If you have joined a startup or thinking of joining one and don't know much about the startup world, then this little advice is for you. Beware co-founders... :) This is for start-up employees strictly.
We hear all the time on internet news about startups that got funded in millions. What we don't hear are the hundreds of startups that tried and did not quite make it. There are many reasons for a startup for fail.

  1. An idea that does not solve a real world problem.
  2. An idea that has a temporary value.
  3. A team incapable of executing the idea.
  4. Incorrect approach to solving a problem.
  5. Overspending

and the list goes on...

Chances are that you are joining a startup because of an incentive either in form of better salary or an equity. There is a higher risk involved and it makes sense to be compensated better than a similar position at an established organization.

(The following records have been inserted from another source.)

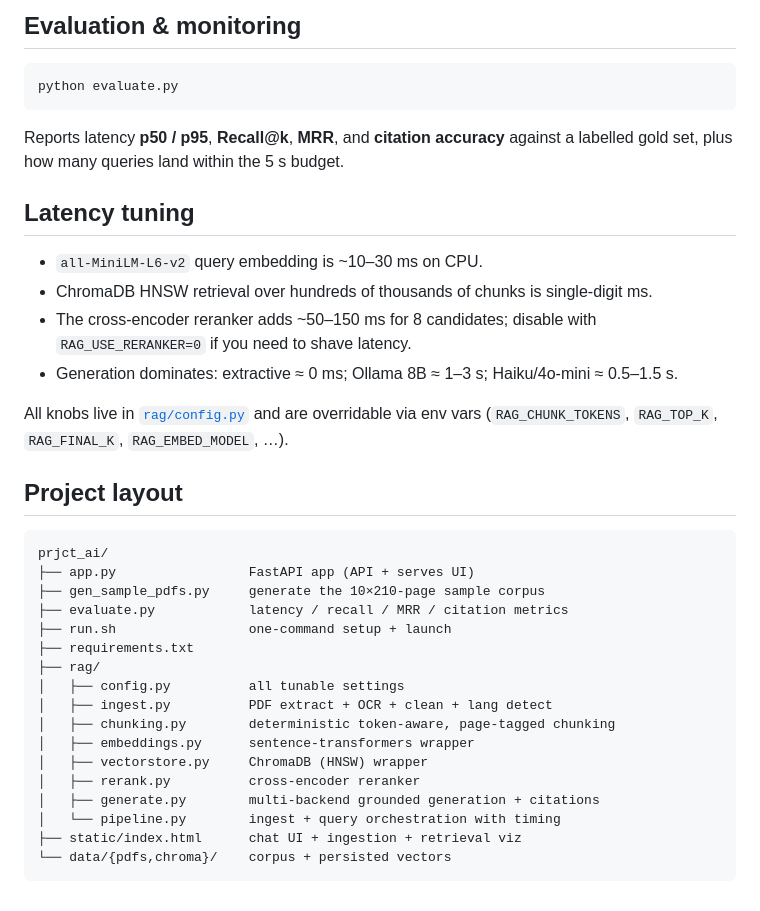
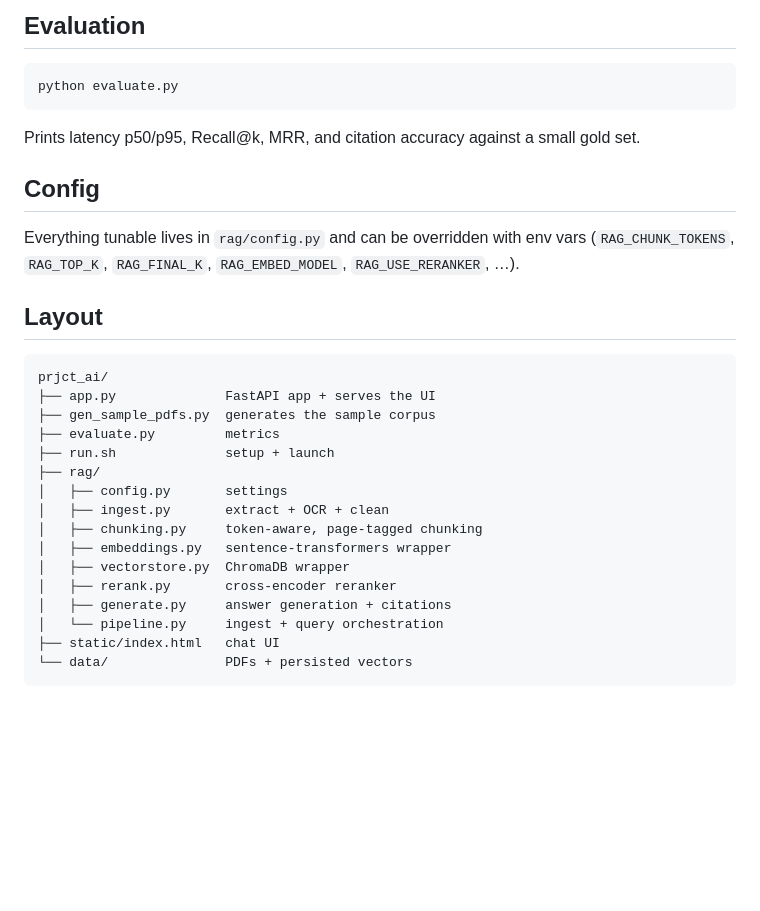
Before and after one commit to mihir1910/Chatbot, a Markdown page: README.md, the part around one of its changes. Drawn GitHub-style; blank space fills up the shorter version.

````diff
--- a/README.md
+++ b/README.md
@@ -71,42 +69,34 @@ The web UI has three panels that map to the pipeline:
 
-## Evaluation & monitoring
+## Evaluation
 
 ```bash
 python evaluate.py
 ```
 
-Reports latency **p50 / p95**, **Recall@k**, **MRR**, and **citation accuracy** against
-a labelled gold set, plus how many queries land within the 5 s budget.
+Prints latency p50/p95, Recall@k, MRR, and citation accuracy against a small gold set.
 
-## Latency tuning
+## Config
 
-- `all-MiniLM-L6-v2` query embedding is ~10–30 ms on CPU.
-- ChromaDB HNSW retrieval over hundreds of thousands of chunks is single-digit ms.
-- The cross-encoder reranker adds ~50–150 ms for 8 candidates; disable with
-  `RAG_USE_RERANKER=0` if you need to shave latency.
-- Generation dominates: extractive ≈ 0 ms; Ollama 8B ≈ 1–3 s; Haiku/4o-mini ≈ 0.5–1.5 s.
+Everything tunable lives in `rag/config.py` and can be overridden with env vars
+(`RAG_CHUNK_TOKENS`, `RAG_TOP_K`, `RAG_FINAL_K`, `RAG_EMBED_MODEL`, `RAG_USE_RERANKER`, …).
 
-All knobs live in [`rag/config.py`](rag/config.py) and are overridable via env vars
-(`RAG_CHUNK_TOKENS`, `RAG_TOP_K`, `RAG_FINAL_K`, `RAG_EMBED_MODEL`, …).
-
-## Project layout
+## Layout
 
 ```
 prjct_ai/
-├── app.py                 FastAPI app (API + serves UI)
-├── gen_sample_pdfs.py     generate the 10×210-page sample corpus
-├── evaluate.py            latency / recall / MRR / citation metrics
-├── run.sh                 one-command setup + launch
-├── requirements.txt
+├── app.py              FastAPI app + serves the UI
+├── gen_sample_pdfs.py  generates the sample corpus
+├── evaluate.py         metrics
+├── run.sh              setup + launch
 ├── rag/
-│   ├── config.py          all tunable settings
-│   ├── ingest.py          PDF extract + OCR + clean + lang detect
-│   ├── chunking.py        deterministic token-aware, page-tagged chunking
-│   ├── embeddings.py      sentence-transformers wrapper
-│   ├── vectorstore.py     ChromaDB (HNSW) wrapper
-│   ├── rerank.py          cross-encoder reranker
-│   ├── generate.py        multi-backend grounded generation + citations
-│   └── pipeline.py        ingest + query orchestration with timing
-├── static/index.html      chat UI + ingestion + retrieval viz
-└── data/{pdfs,chroma}/    corpus + persisted vectors
+│   ├── config.py       settings
+│   ├── ingest.py       extract + OCR + clean
+│   ├── chunking.py     token-aware, page-tagged chunking
+│   ├── embeddings.py   sentence-transformers wrapper
+│   ├── vectorstore.py  ChromaDB wrapper
+│   ├── rerank.py       cross-encoder reranker
+│   ├── generate.py     answer generation + citations
+│   └── pipeline.py     ingest + query orchestration
+├── static/index.html   chat UI
+└── data/               PDFs + persisted vectors
 ```
````
Also changed, not shown: other parts of README.md (+43 -45 lines).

So, I learned this the hard way, when I joined a startup for a good compensation and dropped all side projects, part-time work because I thought now I didn't need to. Six months into the job, the startup burnt all the cash and I was without work and money. The idea isn't to do lesser at your full-time job, but it is of having a side income, in case things don't work out well for the startup. Do the following in order to make your finances safe:

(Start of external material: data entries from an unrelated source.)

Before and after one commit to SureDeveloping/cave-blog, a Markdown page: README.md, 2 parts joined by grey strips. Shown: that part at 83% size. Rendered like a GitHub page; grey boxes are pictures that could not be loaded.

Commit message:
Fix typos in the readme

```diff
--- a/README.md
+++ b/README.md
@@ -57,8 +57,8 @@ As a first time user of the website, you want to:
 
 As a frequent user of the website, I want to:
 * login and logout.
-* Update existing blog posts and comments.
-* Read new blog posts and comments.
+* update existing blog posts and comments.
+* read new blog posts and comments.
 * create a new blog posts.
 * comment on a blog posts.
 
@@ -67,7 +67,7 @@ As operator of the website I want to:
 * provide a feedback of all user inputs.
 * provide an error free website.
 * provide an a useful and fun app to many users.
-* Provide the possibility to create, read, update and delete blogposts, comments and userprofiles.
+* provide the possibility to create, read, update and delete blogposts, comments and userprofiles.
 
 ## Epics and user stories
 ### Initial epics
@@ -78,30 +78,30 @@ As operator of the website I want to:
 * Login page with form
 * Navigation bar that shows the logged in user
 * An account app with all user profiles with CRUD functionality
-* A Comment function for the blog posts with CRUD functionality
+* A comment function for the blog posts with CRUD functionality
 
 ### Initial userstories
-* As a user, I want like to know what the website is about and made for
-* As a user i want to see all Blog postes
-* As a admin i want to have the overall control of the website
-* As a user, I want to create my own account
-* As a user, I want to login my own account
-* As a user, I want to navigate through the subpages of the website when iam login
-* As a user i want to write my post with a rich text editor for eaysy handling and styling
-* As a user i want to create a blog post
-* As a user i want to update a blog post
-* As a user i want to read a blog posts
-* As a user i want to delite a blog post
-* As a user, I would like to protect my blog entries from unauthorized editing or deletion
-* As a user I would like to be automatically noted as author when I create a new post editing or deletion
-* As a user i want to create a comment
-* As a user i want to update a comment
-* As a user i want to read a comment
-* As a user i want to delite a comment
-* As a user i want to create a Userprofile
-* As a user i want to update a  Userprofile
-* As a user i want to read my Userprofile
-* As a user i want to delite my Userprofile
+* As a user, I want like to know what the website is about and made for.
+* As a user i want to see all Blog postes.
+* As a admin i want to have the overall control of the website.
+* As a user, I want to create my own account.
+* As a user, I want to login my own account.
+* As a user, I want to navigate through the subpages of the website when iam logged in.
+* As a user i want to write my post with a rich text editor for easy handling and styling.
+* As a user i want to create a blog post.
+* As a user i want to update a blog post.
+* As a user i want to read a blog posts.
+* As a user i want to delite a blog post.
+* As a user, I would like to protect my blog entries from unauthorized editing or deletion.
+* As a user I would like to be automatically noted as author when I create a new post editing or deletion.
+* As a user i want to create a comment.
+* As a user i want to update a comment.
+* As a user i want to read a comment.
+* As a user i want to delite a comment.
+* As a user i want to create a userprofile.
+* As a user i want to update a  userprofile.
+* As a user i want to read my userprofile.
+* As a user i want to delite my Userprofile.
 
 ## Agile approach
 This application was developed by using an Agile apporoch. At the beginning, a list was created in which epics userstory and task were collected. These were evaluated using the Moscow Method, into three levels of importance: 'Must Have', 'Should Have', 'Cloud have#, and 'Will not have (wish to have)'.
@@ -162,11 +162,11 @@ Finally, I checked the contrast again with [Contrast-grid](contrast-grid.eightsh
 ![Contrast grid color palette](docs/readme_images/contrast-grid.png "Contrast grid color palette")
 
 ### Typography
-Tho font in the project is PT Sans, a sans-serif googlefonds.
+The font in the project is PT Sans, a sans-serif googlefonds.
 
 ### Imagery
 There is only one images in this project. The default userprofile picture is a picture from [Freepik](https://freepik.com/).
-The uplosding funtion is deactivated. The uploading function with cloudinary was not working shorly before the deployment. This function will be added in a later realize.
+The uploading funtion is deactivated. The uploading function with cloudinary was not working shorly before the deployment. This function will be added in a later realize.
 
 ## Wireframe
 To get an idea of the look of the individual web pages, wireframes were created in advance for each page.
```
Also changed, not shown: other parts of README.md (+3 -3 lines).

  1. Stay in touch with old employers, clients at good terms.
  2. Keep working on small side project and maintain a steady pipeline of work.
  3. Keep learning.
  4. Know your capacity.

Top comments (3)

rhymes profile image

I worked for three early stage startups in my career and I literally had no time to do anything else other than work there. I barely had time to go grocery shopping or see friends. I definitely did not have time for side projects...

On the contrary, when I worked at 9 to 5 job in an established company I could have freelanced on the side if I wanted to :D

It probably depends on which kind of startup you join but there's often an implicit (and explicit) agreement that you might not have a job in a year or less because as you said, most startups fail.

Side income, if you can keep it up, is a good strategy though

satansly profile image
Omar Hussain

Agree with you on the level of commitment required on startups but those kind of hours mostly involve the co-founders. An employee however has different stakes in it, and should have a sane working routine. Also agree on 9-5 routine in established companies, they struggle to keep you busy even in normal work hours :D

rhymes profile image

Agreed on the should but in my experience is not always like that, unless you join a startup later in the game. Well, I might have just been unlucky 🤣

Regarding corporate jobs and busyness, yeah, it definitely happens to have nothing to do or down moments. After all the 8 hours work day repeated five times a week is a fictional concept we all agree upon and also quite recent in the history of mankind. It can't be the right formula for every company and every employee. Fortunately one can have side hustles now 😛